• **WHAT IS BEING ASKED**
Please retype the records below exactly as they appear, but leave out the pictures.

• **RECORDS TO PROCESS**
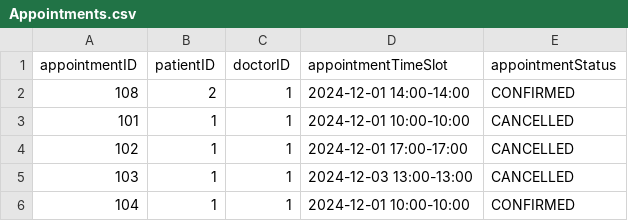
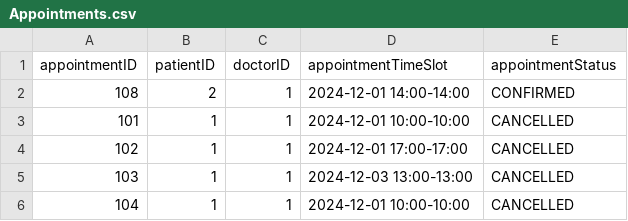
Before and after one commit to Coziyu/HospitalManagementSystem, a CSV file: data/Appointments.csv, drawn as a sheet.

```diff
--- a/data/Appointments.csv
+++ b/data/Appointments.csv
@@ -5,2 +5,2 @@ appointmentID,patientID,doctorID,appointmentTimeSlot,appointmentStatus
 103,1,1,2024-12-03 13:00-13:00,CANCELLED
-104,1,1,2024-12-01 10:00-10:00,CONFIRMED
+104,1,1,2024-12-01 10:00-10:00,CANCELLED
```
Also changed, not shown: 4 other files.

• **WRITTEN RESPONSE**
Before and after one commit to Coziyu/HospitalManagementSystem, a CSV file: data/Appointments.csv, drawn as a sheet.

```diff
--- a/data/Appointments.csv
+++ b/data/Appointments.csv
@@ -5,2 +5,2 @@ appointmentID,patientID,doctorID,appointmentTimeSlot,appointmentStatus
 103,1,1,2024-12-03 13:00-13:00,CANCELLED
-104,1,1,2024-12-01 10:00-10:00,CONFIRMED
+104,1,1,2024-12-01 10:00-10:00,CANCELLED
```
Also changed, not shown: 4 other files.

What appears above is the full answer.